'Islamic Awakening led Libyan revolution'
Hossein Amir-Abdollahian, Iran's deputy foreign minister for Arab and African affairs
Iran's deputy foreign minister says Islamic Awakening was the root cause of Libya's revolution, calling on the Libyan nation to remain vigilant about the persisting schemes by global powers to derail their movement.
In a Monday meeting with a visiting delegation of Libyan scholars and religious figures in the Iranian capital of Tehran, Iran's Deputy Foreign Minister for Arab and African Affairs Hossein Amir-Abdollahian described the Libyan population as a faithful and diligent nation that desire Islam and seek the establishment of Islamic values in their country.
The Iranian diplomat pointed to the continuing efforts by hegemonic global powers to hijack the Libyan revolution and expressed optimism that the unity and vigilance in the North African nation will thwart such plots.
Sowing rifts among Shias and Sunnis and inciting Iranophobia in the Muslim world are among the malicious strategies pursued by global powers to neutralize the growing Islamic Awakening, he added.
Abdollahian also called for the expansion of Tehran-Tripoli ties in Libya's post-revolution era and the cooperation of both countries in the pursuit of the fate of prominent Lebanese Shia leader and scholar Imam Moussa Sadr, who disappeared in 1978 during an official visit to Libya following a meeting with the country's slain dictator Muammar Ghaddafi. .
Imam Sadr, the founder of Lebanon's Islamic Amal Movement, was a popular and highly revered Lebanese cleric of Iranian descent who developed major influence in his country by making tireless efforts to unify the Lebanese Christians and Muslims based on many common values.

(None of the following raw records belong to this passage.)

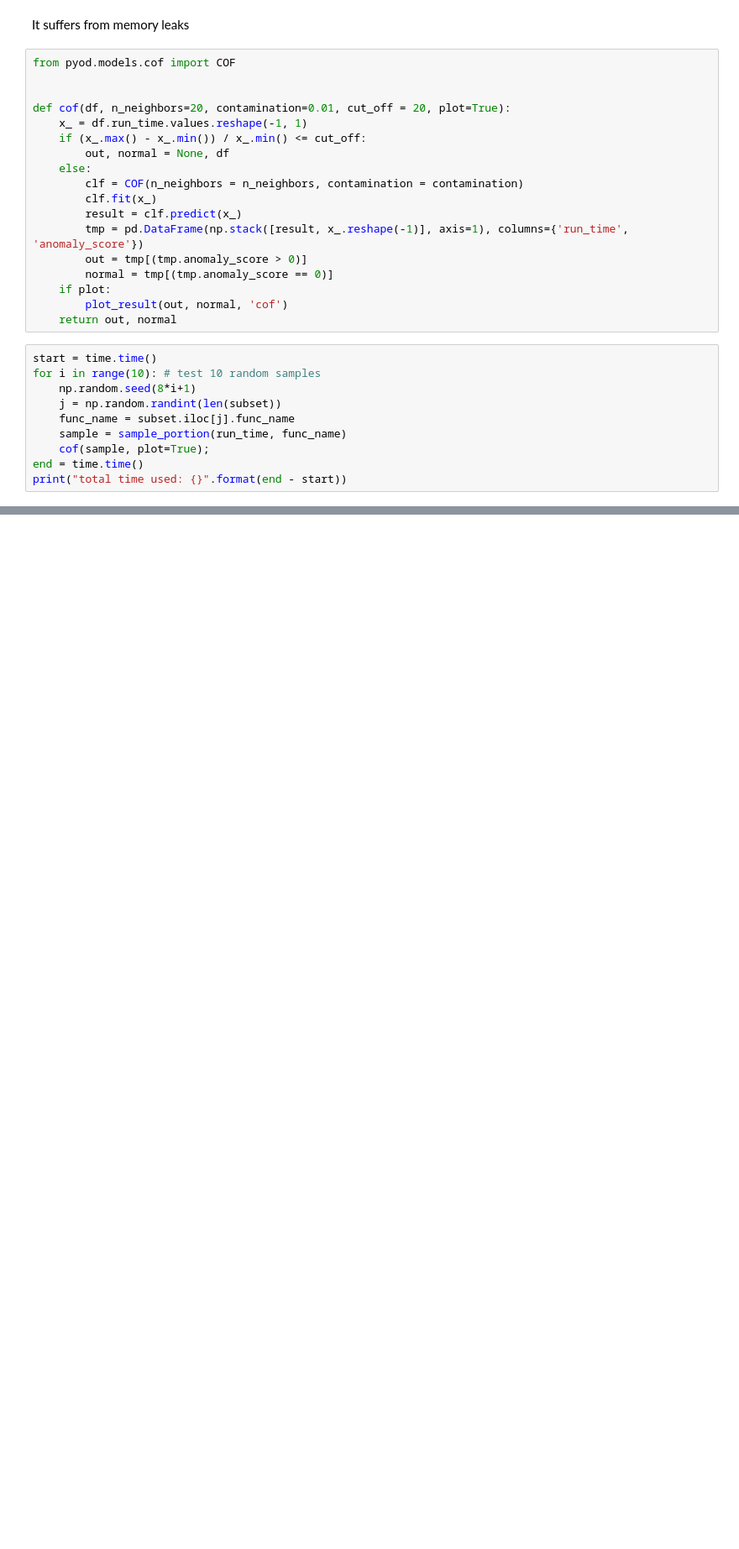
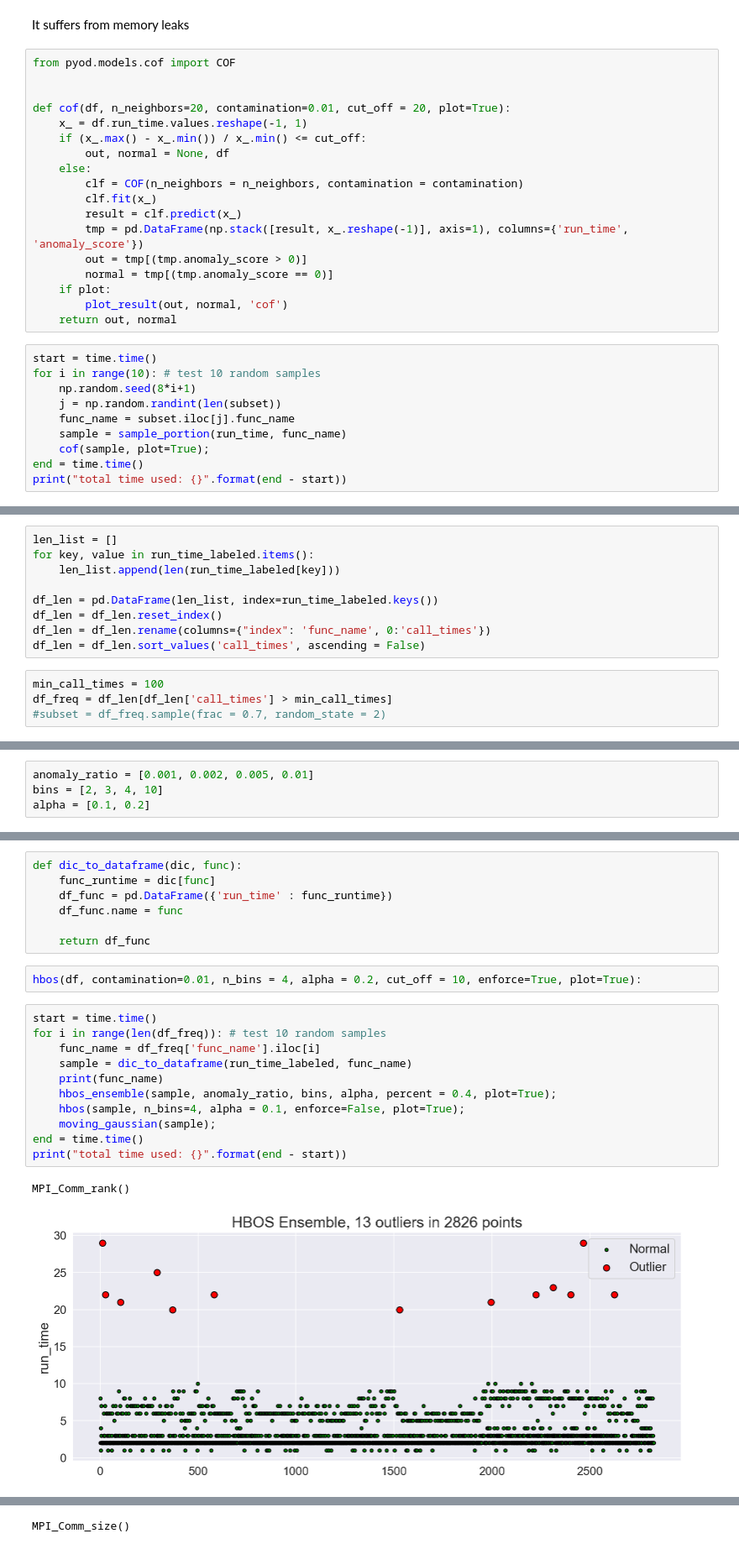
Before and after one commit to CODARcode/PerformanceAnalysis, a Jupyter notebook: jupyter/Anomaly_GPU.ipynb, the cells around one changed output, grey strips where cells are left out. Shown at 84% size. Drawn from its saved outputs; the diff is of its cells as text; blank space fills up the shorter version.

```diff
--- a/jupyter/Anomaly_GPU.ipynb
+++ b/jupyter/Anomaly_GPU.ipynb
@@ -550,0 +946,13 @@ print("total time used: {}".format(end - start))
+# %%
+len_list = []
+for key, value in run_time_labeled.items():
+    len_list.append(len(run_time_labeled[key]))
+
+df_len = pd.DataFrame(len_list, index=run_time_labeled.keys())
+df_len = df_len.reset_index()
+df_len = df_len.rename(columns={"index": 'func_name', 0:'call_times'})
+df_len = df_len.sort_values('call_times', ascending = False)
+# %%
+min_call_times = 100
+df_freq = df_len[df_len['call_times'] > min_call_times]
+#subset = df_freq.sample(frac = 0.7, random_state = 2)
@@ -550,0 +966,4 @@ print("total time used: {}".format(end - start))
+# %%
+anomaly_ratio = [0.001, 0.002, 0.005, 0.01]
+bins = [2, 3, 4, 10]
+alpha = [0.1, 0.2]
@@ -550,0 +979,23 @@ print("total time used: {}".format(end - start))
+# %%
+def dic_to_dataframe(dic, func):
+    func_runtime = dic[func]
+    df_func = pd.DataFrame({'run_time' : func_runtime})
+    df_func.name = func
+
+    return df_func
+# %%
+hbos(df, contamination=0.01, n_bins = 4, alpha = 0.2, cut_off = 10, enforce=True, plot=True):
+# %%
+start = time.time()
+for i in range(len(df_freq)): # test 10 random samples
+    func_name = df_freq['func_name'].iloc[i]
+    sample = dic_to_dataframe(run_time_labeled, func_name)
+    print(func_name)
+    hbos_ensemble(sample, anomaly_ratio, bins, alpha, percent = 0.4, plot=True);
+    hbos(sample, n_bins=4, alpha = 0.1, enforce=False, plot=True);
+    moving_gaussian(sample);
+end = time.time()
+print("total time used: {}".format(end - start))
+# %% [output]
+MPI_Comm_rank()
+[figure, added]
@@ -550,0 +1004 @@ print("total time used: {}".format(end - start))
+MPI_Comm_size()
```
Also changed, not shown: parts of 67 cells of this notebook, 5 other files.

It is widely believed in Lebanon that the Shia cleric was kidnapped on the orders of senior Libyan officials.
The head of the Libyan delegation to Tehran, for his part, praised Iran's efforts in promoting Islamic values and insisted that the Libyan nation will not allow hegemonic powers to distort the objectives of their revolution.
Eight months into the revolution that put an end to Muammar Gaddafi's 42-year-long dictatorship, revolutionary fighters found the despotic ruler hiding inside a concrete sewage pipe in his hometown of Sirte on October 20, 2011.
Gaddafi was eventually shot and executed by the revolutionaries, becoming the first dictator to be killed in the wave of the popular uprisings and revolutions that started to sweep North Africa and the Middle East towards the end of 2011.